- 2. Translator’s Note: ZGB is the German abbreviation for the Swiss Civil Code.
- 3. Translator’s Note: In English in the original text.
- 4. Translator’s Note: In English in the original text.
- 5. Translator’s Note: BGG is the German abbreviation for the Federal Statute of June 17, 2005, organizing the Federal Tribunal, RS 173.110.
- 6. The official languages of Switzerland are German, French, and Italian.
- 7. Translator’s Note: PILA is the most commonly used English abbreviation for the Federal Statute on International Private Law of December 18, 1987, RS 291.
- 8. Translator’s Note: The English translation of this decision is available here: http://www.swissarbitrationdecisions.com/right-to-be-heard-equality-between-the-parties
- 9. Translator’s Note: The English translation of this decision is available here: http://www.swissarbitrationdecisions.com/extension-of-arbitration-clause-to-non-signatories-case-of-a-gua
- 10. Translator’s Note: The English translation of this decision is available here: http://www.swissarbitrationdecisions.com/independence-and-impartiality-of-a-party-appointed-arbitrator-in
- 11. Translator’s Note: The English translation of this decision is available here: http://www.swissarbitrationdecisions.com/independence-and-impartiality-of-a-party-appointed-arbitrator-in
- 12. Translator’s Note: The English translation of this decision is available here:
- 13. Translator’s Note: In English in the original text.
- 14. Translator’s Note: The English translation of this decision is available here:
- 15. Translator’s Note: ZPO is the German abbreviation for the Swiss Code of Civil Procedure

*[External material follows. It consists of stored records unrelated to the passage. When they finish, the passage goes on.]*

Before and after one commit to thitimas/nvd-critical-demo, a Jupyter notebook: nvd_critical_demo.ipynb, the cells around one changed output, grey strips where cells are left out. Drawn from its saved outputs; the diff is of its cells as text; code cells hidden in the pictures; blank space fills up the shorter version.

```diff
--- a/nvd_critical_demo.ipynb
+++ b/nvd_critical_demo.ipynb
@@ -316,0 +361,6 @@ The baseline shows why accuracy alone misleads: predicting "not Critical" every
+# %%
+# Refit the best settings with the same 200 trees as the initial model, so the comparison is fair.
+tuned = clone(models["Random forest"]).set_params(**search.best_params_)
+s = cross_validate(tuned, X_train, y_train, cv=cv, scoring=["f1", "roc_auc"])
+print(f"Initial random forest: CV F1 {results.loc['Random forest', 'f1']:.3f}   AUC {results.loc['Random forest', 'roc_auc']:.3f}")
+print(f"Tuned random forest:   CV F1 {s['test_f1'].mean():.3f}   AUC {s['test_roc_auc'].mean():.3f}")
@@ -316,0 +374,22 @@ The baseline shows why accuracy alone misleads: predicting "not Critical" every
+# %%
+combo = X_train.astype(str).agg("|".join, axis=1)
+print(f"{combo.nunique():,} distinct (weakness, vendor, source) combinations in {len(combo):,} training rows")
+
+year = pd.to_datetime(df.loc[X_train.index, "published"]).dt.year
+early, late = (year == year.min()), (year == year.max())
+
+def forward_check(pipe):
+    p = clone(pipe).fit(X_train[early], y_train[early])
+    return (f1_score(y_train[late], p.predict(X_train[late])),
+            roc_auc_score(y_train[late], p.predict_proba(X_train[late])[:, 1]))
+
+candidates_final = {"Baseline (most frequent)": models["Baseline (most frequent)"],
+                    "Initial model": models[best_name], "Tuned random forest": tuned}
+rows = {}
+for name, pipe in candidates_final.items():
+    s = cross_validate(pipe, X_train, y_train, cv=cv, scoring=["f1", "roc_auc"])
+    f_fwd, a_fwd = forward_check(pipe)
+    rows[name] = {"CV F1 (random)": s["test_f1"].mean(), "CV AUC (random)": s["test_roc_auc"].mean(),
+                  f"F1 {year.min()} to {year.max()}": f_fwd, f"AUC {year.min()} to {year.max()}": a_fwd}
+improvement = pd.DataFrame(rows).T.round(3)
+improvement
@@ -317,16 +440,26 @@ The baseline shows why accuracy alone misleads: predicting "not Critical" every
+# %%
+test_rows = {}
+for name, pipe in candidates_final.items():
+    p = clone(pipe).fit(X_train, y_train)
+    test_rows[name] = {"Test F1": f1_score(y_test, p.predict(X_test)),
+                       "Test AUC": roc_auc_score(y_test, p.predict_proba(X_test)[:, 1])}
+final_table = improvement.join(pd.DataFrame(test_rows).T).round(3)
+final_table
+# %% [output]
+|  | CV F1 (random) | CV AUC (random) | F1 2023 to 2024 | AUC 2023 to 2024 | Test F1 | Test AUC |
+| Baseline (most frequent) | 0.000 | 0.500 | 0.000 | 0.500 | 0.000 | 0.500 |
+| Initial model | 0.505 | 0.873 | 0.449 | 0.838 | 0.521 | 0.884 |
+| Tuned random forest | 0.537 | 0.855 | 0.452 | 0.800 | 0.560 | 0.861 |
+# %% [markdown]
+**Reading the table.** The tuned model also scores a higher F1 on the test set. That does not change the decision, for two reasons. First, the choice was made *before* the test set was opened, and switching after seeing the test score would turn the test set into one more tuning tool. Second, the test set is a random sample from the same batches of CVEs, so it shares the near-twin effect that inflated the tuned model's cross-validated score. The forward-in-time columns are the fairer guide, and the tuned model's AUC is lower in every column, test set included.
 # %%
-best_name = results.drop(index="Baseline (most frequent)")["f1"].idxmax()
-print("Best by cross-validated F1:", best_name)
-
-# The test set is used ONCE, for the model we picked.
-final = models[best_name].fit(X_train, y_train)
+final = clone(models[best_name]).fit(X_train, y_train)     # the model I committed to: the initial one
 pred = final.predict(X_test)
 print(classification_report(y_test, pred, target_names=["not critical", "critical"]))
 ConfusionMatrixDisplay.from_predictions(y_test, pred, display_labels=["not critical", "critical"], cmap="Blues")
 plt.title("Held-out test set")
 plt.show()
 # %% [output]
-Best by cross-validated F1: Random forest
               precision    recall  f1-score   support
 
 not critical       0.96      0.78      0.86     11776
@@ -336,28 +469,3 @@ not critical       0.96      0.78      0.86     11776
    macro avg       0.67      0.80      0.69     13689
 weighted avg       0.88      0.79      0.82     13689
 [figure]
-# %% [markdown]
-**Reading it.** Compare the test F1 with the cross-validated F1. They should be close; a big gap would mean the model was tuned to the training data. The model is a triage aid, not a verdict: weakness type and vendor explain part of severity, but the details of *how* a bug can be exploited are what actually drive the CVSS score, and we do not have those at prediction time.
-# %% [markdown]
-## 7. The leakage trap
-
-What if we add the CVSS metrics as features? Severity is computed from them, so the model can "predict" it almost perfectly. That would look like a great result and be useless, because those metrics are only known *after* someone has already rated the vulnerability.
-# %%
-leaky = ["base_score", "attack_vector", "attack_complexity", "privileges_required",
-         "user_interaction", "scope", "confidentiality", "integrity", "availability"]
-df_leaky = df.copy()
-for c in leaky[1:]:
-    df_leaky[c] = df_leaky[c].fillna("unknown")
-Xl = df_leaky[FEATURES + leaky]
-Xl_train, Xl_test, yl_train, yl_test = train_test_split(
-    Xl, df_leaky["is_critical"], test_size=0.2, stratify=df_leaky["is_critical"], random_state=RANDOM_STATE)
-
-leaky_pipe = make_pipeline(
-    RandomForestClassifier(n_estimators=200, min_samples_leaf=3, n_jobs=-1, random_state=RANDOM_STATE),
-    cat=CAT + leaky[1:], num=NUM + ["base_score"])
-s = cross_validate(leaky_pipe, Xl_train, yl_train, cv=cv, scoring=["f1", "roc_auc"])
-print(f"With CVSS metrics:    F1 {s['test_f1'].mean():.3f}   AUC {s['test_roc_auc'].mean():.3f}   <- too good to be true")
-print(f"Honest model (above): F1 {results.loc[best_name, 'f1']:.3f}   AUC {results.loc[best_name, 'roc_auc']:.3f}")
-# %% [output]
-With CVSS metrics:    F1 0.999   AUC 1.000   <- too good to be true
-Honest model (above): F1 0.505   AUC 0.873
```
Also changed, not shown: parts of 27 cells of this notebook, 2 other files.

- 16. Translator’s Note: The English translation of this decision is available here:
- 17. Translator’s Note: The English translation of this decision is available here: